and it was granted.
was absent ten days, and then returned, having purchased two pairs of stockings, a linen duster and a brush broom, but he had enjoyed his vacation, and had two cents left of his two months pay.
June 16, marching orders came; we waited until all had moved, then with two pieces of the 1st Rhode Island artillery took our place in the rear.
Two companies were ordered to march half a mile in the rear of the column, and Major Rice
was placed in command of this detachment.
We marched over ground which we had travelled before.
The roads were very dusty and the sun scorching.
At times the woods on each side were on fire, and our men suffered badly.
June 20 we arrived at Thoroughfare Gap, where we remained three days, to repel an advance through the gap. On the 26th we reached Edward's Ferry, crossed the Potomac
, and at noon halted at old Camp Benton, where we had camped in 1861.
What changes had taken place since we were there before!
Then we were light-hearted, happy boys, expecting to be at home in a year at least.
Now those who remained were bronzed and war-worn veterans marching back to meet the enemy on northern soil.
Our old camp was a fine wheat field and nearly all traces of our former occupancy were removed.
We passed through Frederick City to Uniontown, Md.
, where we arrived the 30th, and were ordered on provost duty.
We expected to remain here for some time, and on the morning of July 1 Captain Palmer
and myself were ordered to dress in our best and make the acquaintance of the families in town, so we could understand where the officers would be the most welcome.

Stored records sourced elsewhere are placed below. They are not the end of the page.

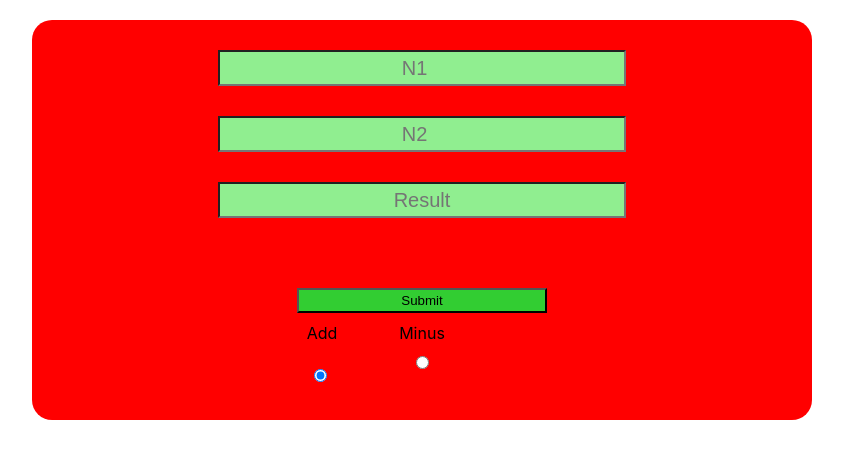
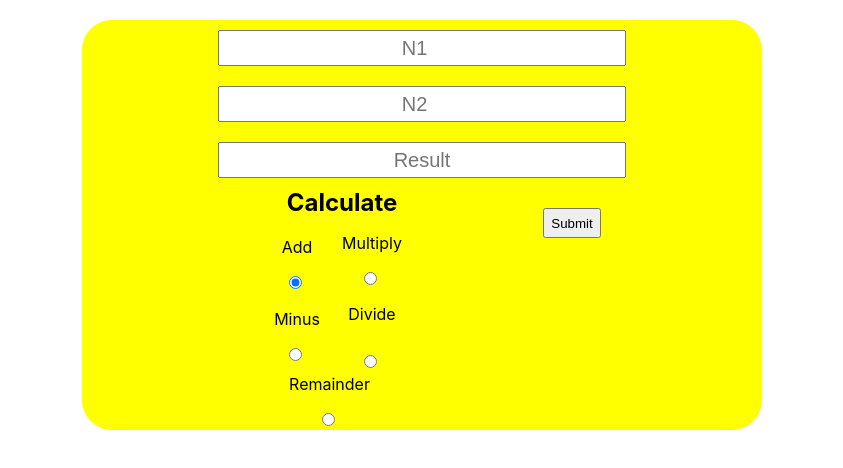
Before and after one commit to kishan80090/project, a React (Create React App) app: page / in a window 1280 px wide. Shown: the top 468 px of the page, without its empty margins (218-1061 px from the left). Built offline with nearby package versions, Linux system fonts and the light colour scheme.

Commit message:
finalproject

```diff
--- a/src/App.js
+++ b/src/App.js
@@ -1,13 +1,13 @@
 
-import Project2 from './component/Project2';
-// import Project1 from './component/Project1';
+// import Project2 from './component/Project2';
+import Project1 from './component/Project1';
 import './App.css';
 function App() {
   return (
     <div className="App">
-      <Project2></Project2>
+      {/* <Project2></Project2> */}
 
-      {/* <Project1></Project1> */}
+      <Project1></Project1>
 
     </div>
   );
--- a/src/component/Project1.js
+++ b/src/component/Project1.js
@@ -10,28 +10,28 @@ function Project1(Props) {
         e.preventDefault();
         const num1 = Number(N1);
         const num2 = Number(N2);
-        let res;
+        let x;
 
         switch (operation) {
             case "add":
-                res = num1 + num2;
+                x = num1 + num2;
                 break;
             case "subtract":
-                res = num1 - num2;
+                x = num1 - num2;
                 break;
             case "multiply":
-                res = num1 * num2;
+                x = num1 * num2;
                 break;
             case "divide":
-                res = num2 !== 0 ? num1 / num2 : "Error";
+                x = num2 !== 0 ? num1 / num2 : "Error";
                 break;
             case "remainder":
-                res = num2 !== 0 ? num1 % num2 : "Error";
+                x = num2 !== 0 ? num1 % num2 : "Error";
                 break;
             default:
-                res = "Invalid";
+                x = "Invalid";
         }
-        setResult(res);
+        setResult(x);
     }
     return (
         <div className='col'>
```
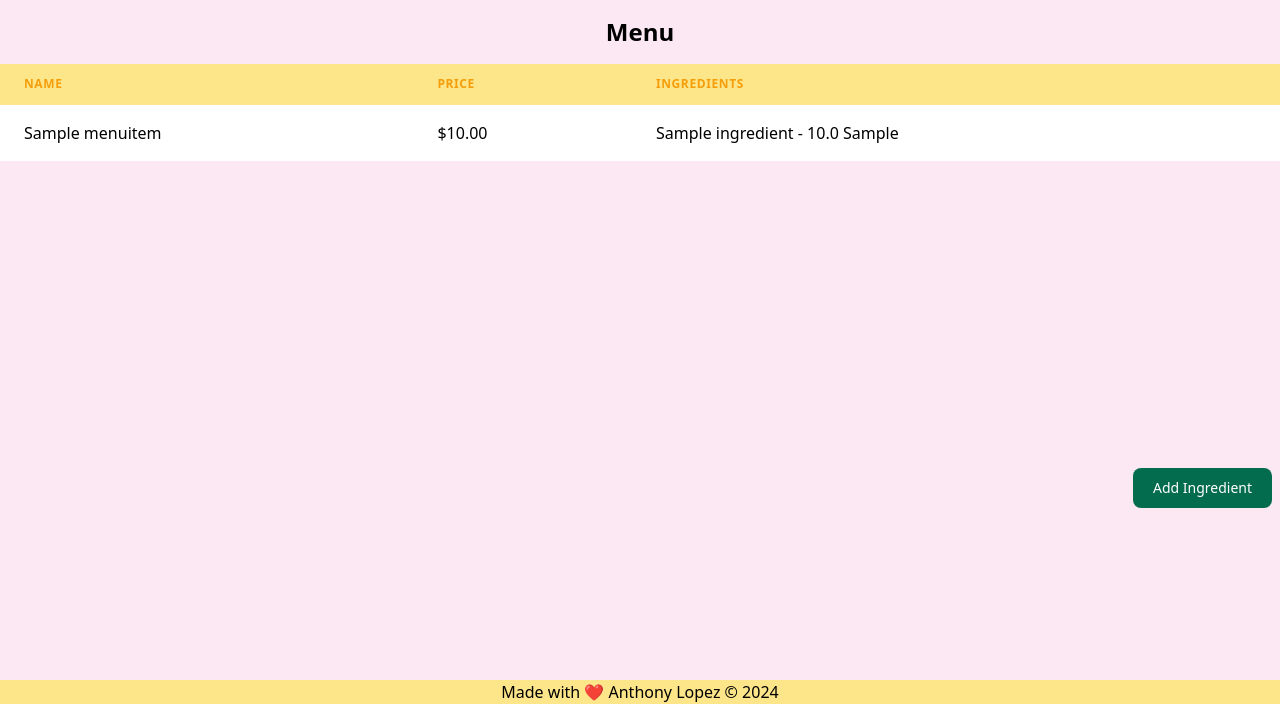
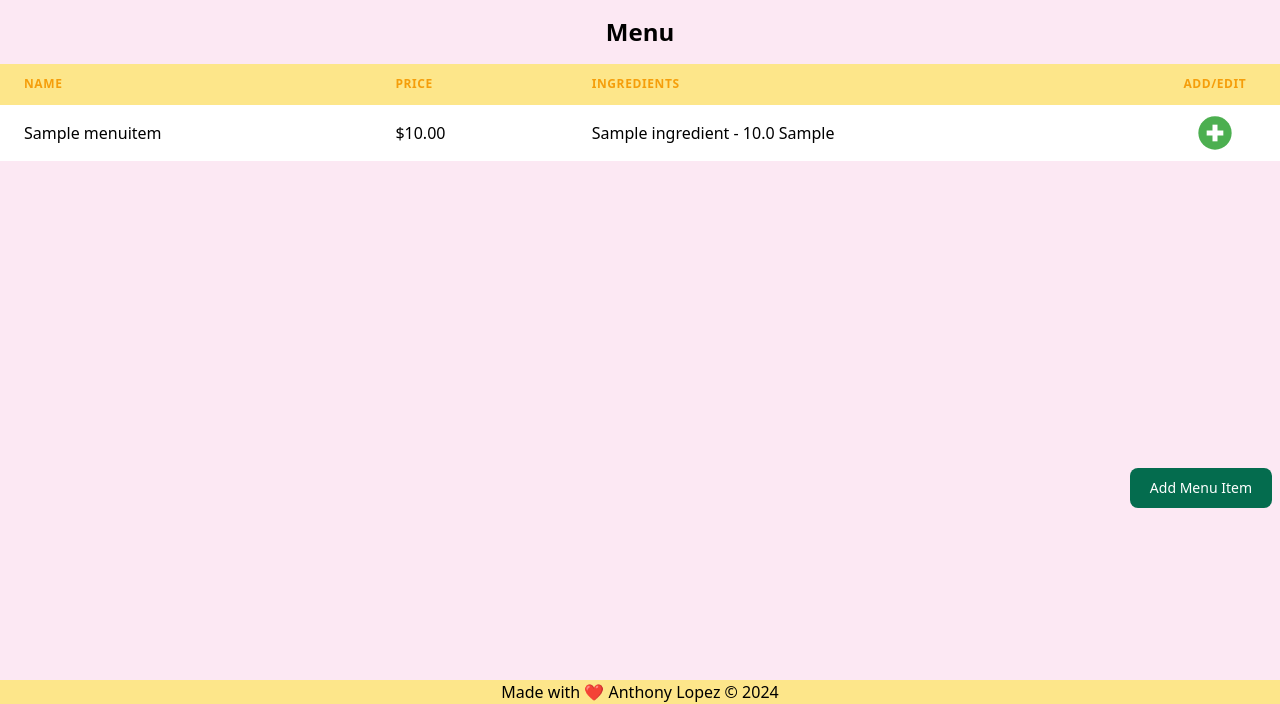
Before and after one commit to Ostyantic/django_delights, a Django app: page /menu/ in a window 1280 px wide. Shown: the part 96-800 px from the top of the page. Run offline with Django 4.2, Linux system fonts and the light colour scheme; tables that the repository leaves empty hold one stand-in row (values such as "Sample post"); some libraries are stand-ins or nearby versions.

Commit message:
work from 424

```diff
--- a/inventory/urls.py
+++ b/inventory/urls.py
@@ -1,11 +1,13 @@
 from django.urls import path
 
-from .views import HomePageView, InventoryPageView, CreateInventoryView, PurchasesPageView, menu_items_page
+from . import views
 
 urlpatterns = [
-    path('', HomePageView.as_view(), name="home"),
-    path('inventory/', InventoryPageView.as_view(), name="inventory"),
-    path('inventory/add', CreateInventoryView.as_view(), name="add_inventory"),
-    path('menu/', menu_items_page, name="menu"),
-    path('purchases/', PurchasesPageView.as_view(), name="purchases"),
+    path('', views.HomePageView.as_view(), name="home"),
+    path('inventory/', views.InventoryPageView.as_view(), name="inventory"),
+    path('inventory/add', views.CreateInventoryView.as_view(), name="add_inventory"),
+    path('menu/', views.menu_items_page, name="menu"),
+    path('menu/add,', views.MenuItemCreate.as_view(), name='add_menu'),
+    path('menu/add_menu_ingredient', views.RecipeRequirementCreate.as_view(), name='add_menu_ingredient'),
+    path('purchases/', views.PurchasesPageView.as_view(), name="purchases"),
 ]
--- a/inventory/views.py
+++ b/inventory/views.py
@@ -4,7 +4,7 @@ from django.views.generic import TemplateView, ListView
 from django.views.generic.edit import CreateView, UpdateView, DeleteView
 
 from .models import Ingredient, MenuItem, RecipeRequirement, Purchase
-from .forms import IngredientForm
+from .forms import IngredientForm, MenuItemForm, RecipeRequirementForm
 
 
 class HomePageView(TemplateView):
@@ -31,9 +31,18 @@ def menu_items_page(request):
     return render(request, "pages/menu.html", {"menu_items": menu_items, "recipe_requirements": recipe_requirements})
 
 
-# class MenuItemsPageView(ListView):
-#     template_name = 'pages/menu.html'
-#     model = RecipeRequirement
+class MenuItemCreate(CreateView):
+    template_name = 'pages/menu_create.html'
+    model = MenuItem
+    form_class = MenuItemForm
+    success_url = reverse_lazy('menu')
+
+
+class RecipeRequirementCreate(CreateView):
+    template_name = 'pages/menu_add_ingredient.html'
+    model = RecipeRequirement
+    form_class = RecipeRequirementForm
+    success_url = reverse_lazy('menu')
 
 
 class PurchasesPageView(ListView):
--- a/static/src/output.css
+++ b/static/src/output.css
@@ -1136,6 +1136,11 @@ input:checked + .toggle-bg {
   margin-right: auto;
 }
 
+.my-auto {
+  margin-top: auto;
+  margin-bottom: auto;
+}
+
 .mb-1 {
   margin-bottom: 0.25rem;
 }
@@ -1389,10 +1394,6 @@ input:checked + .toggle-bg {
 
 .overflow-hidden {
   overflow: hidden;
-}
-
-.overflow-x-auto {
-  overflow-x: auto;
 }
 
 .overflow-y-auto {
--- a/templates/pages/menu.html
+++ b/templates/pages/menu.html
@@ -1,6 +1,8 @@
 {% extends "base.html" %}
 
 {% block title %}Menu{% endblock %}
+
+
 
 {% block content %}
     <h2 class="font-bold text-center text-2xl mb-4">Menu</h2>
@@ -13,6 +15,7 @@
                     <th class="px-6 py-3">Name</th>
                     <th class="px-6 py-3">Price</th>
                     <th class="px-6 py-3">Ingredients</th>
+                    <th class="text-center">Add/Edit</th>
                 </tr>
                 </thead>
                 <tbody class="bg-white divide-y divide-amber-200">
@@ -20,21 +23,53 @@
                     <tr class="even:bg-amber-100 hover:bg-amber-500 hover:text-amber-100 whitespace-nowrap">
                         <td class="px-6 py-4 whitespace-nowrap">{{ menu_item.item_name }}</td>
                         <td class="px-6 py-4 whitespace-nowrap">${{ menu_item.price|floatformat:2 }}</td>
-                        <td class="px-6 py-4 whitespace-nowrap">
+                        <td class="px-6 py-4 flex justify-between whitespace-nowrap">
+                            <div>
                                 {% for recipe_item in recipe_requirements %}
                                     {% if recipe_item.menu_item == menu_item %}
                                         <p>{{ recipe_item.ingredient }}
                                             - {{ recipe_item.quantity }} {{ recipe_item.ingredient.unit }}</p>
                                     {% endif %}
+
                                 {% endfor %}
+                            </div>
+                            {#                                <a title="Add Ingredient" class="my-auto" href="{% url 'add_menu' %}">#}
+                            {#                                    <svg xmlns="http://www.w3.org/2000/svg" x="0px" y="0px" width="40" height="40"#}
+                            {#                                         viewBox="0 0 48 48">#}
+                            {#                                        <path fill="#4caf50"#}
+                            {#                                              d="M44,24c0,11.045-8.955,20-20,20S4,35.045,4,24S12.955,4,24,4S44,12.955,44,24z"></path>#}
+                            {#                                        <path fill="#fff" d="M21,14h6v20h-6V14z"></path>#}
+                            {#                                        <path fill="#fff" d="M14,21h20v6H14V21z"></path>#}
+                            {#                                    </svg>#}
+                            {#                                </a>#}
+                        </td>
+                        <td class="">
+                            <a title="Add Ingredient" class="flex justify-center" href="{% url 'add_menu_ingredient' %}">
+                                <svg class="" xmlns="http://www.w3.org/2000/svg" x="0px" y="0px" width="40" height="40"
+                                     viewBox="0 0 48 48">
+                                    <path fill="#4caf50"
+                                          d="M44,24c0,11.045-8.955,20-20,20S4,35.045,4,24S12.955,4,24,4S44,12.955,44,24z"></path>
+                                    <path fill="#fff" d="M21,14h6v20h-6V14z"></path>
+                                    <path fill="#fff" d="M14,21h20v6H14V21z"></path>
+                                </svg>
+                            </a>
                         </td>
                     </tr>
                 {% endfor %}
                 </tbody>
             </table>
         </div>
-        <button class="mt-5 focus:outline-none text-white bg-green-700 hover:bg-green-800 focus:ring-4 focus:ring-green-300 font-medium rounded-lg text-sm px-5 py-2.5 me-2 mb-2">
-            Add Ingredient
+        <button id="createMenuButton"
+                class="mt-5 focus:outline-none text-white bg-green-700 hover:bg-green-800 focus:ring-4 focus:ring-green-300 font-medium rounded-lg text-sm px-5 py-2.5 me-2 mb-2">
+            Add Menu Item
         </button>
     </div>
 {% endblock %}
+
+{% block script %}
+    <script type="text/javascript">
+        document.getElementById("createMenuButton").onclick = function () {
+            location.href = "{% url 'add_menu' %}";
+        };
+    </script>
+{% endblock %}
```
Also changed, not shown: inventory/forms.py (+12 -0 lines), templates/pages/menu_add_ingredient.html (added, +50 -0 lines), templates/pages/menu_create.html (added, +41 -0 lines). Lines whose indentation alone changed are shown as unchanged.
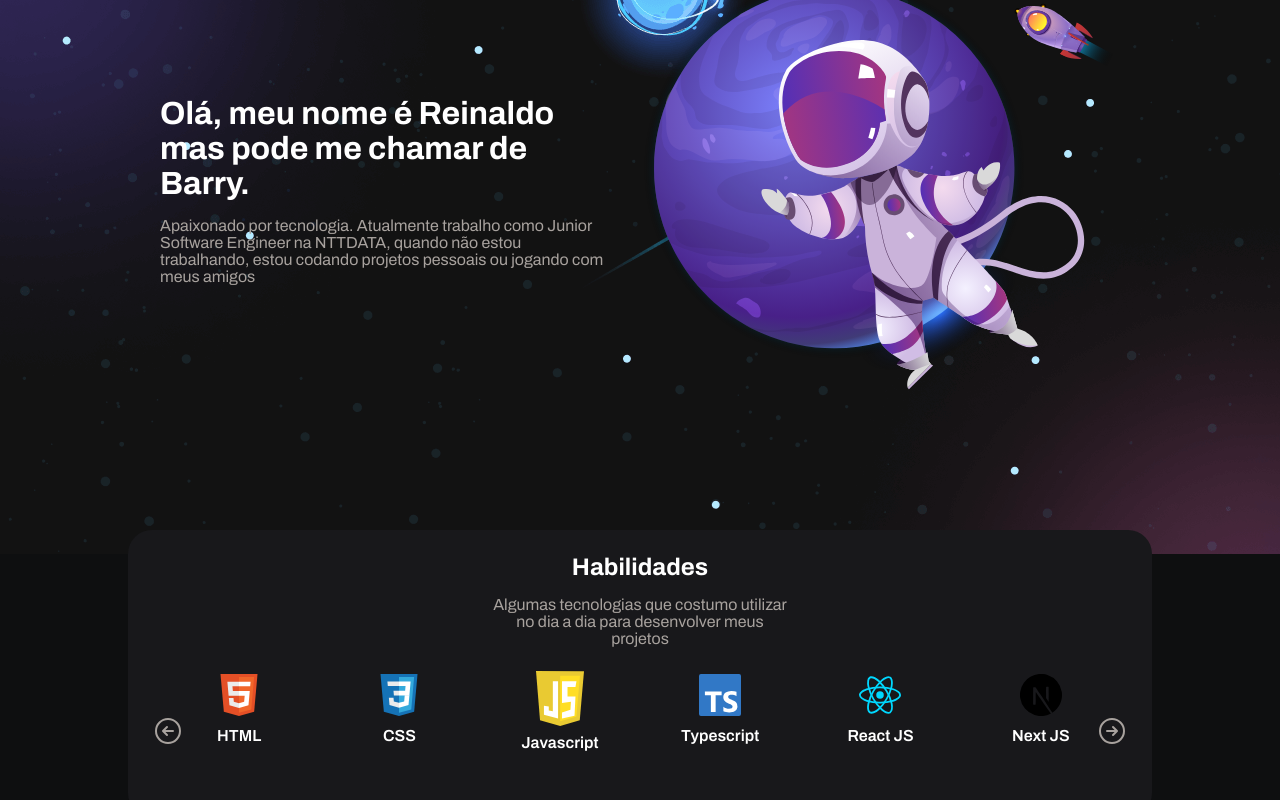
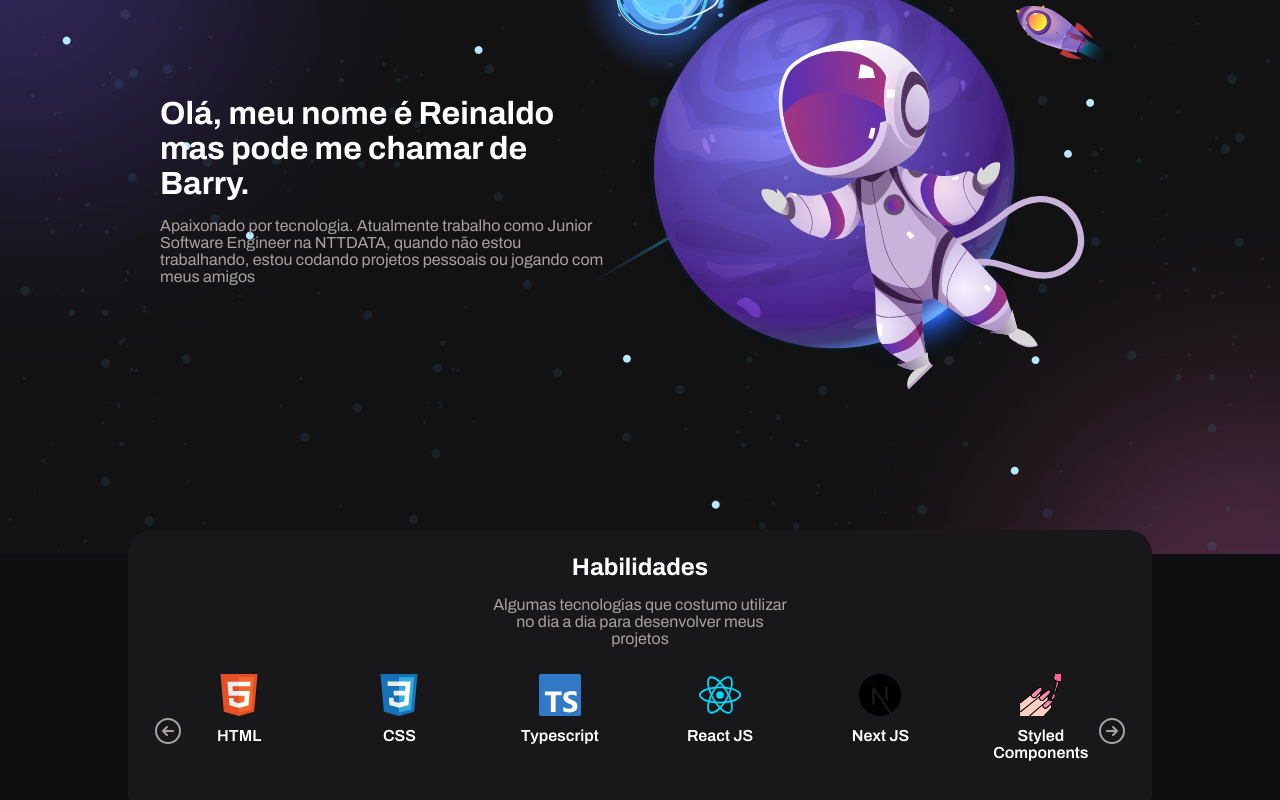
Before and after one commit to ReinaldoCS/my-portfolio, a React (Vite) app: page / in a window 1280 px wide. Shown: the part 246-1046 px from the top of the page. Built offline with nearby package versions, Linux system fonts and the light colour scheme.

Commit message:
fix: loop carrossel

```diff
--- a/src/components/Skills/Carrossel/imports.ts
+++ b/src/components/Skills/Carrossel/imports.ts
@@ -29,11 +29,11 @@ export const slidesInformation: { id: number; img: string; title: string }[] = [
     img: cssImg,
     title: 'CSS',
   },
-  {
-    id: 3,
-    img: javascriptImg,
-    title: 'Javascript',
-  },
+  // {
+  //   id: 3,
+  //   img: javascriptImg,
+  //   title: 'Javascript',
+  // },
   {
     id: 4,
     img: typescriptImg,
--- a/src/components/Skills/Carrossel/index.tsx
+++ b/src/components/Skills/Carrossel/index.tsx
@@ -14,6 +14,7 @@ export function Carrossel() {
       <div>
         <Arrow className="swiper-button-prev" isLeft />
         <Swiper
+          loop
           spaceBetween={50}
           slidesPerView={1}
           navigation={{
```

We had just started on this pleasant duty when the assembly sounded.
We returned and found we must march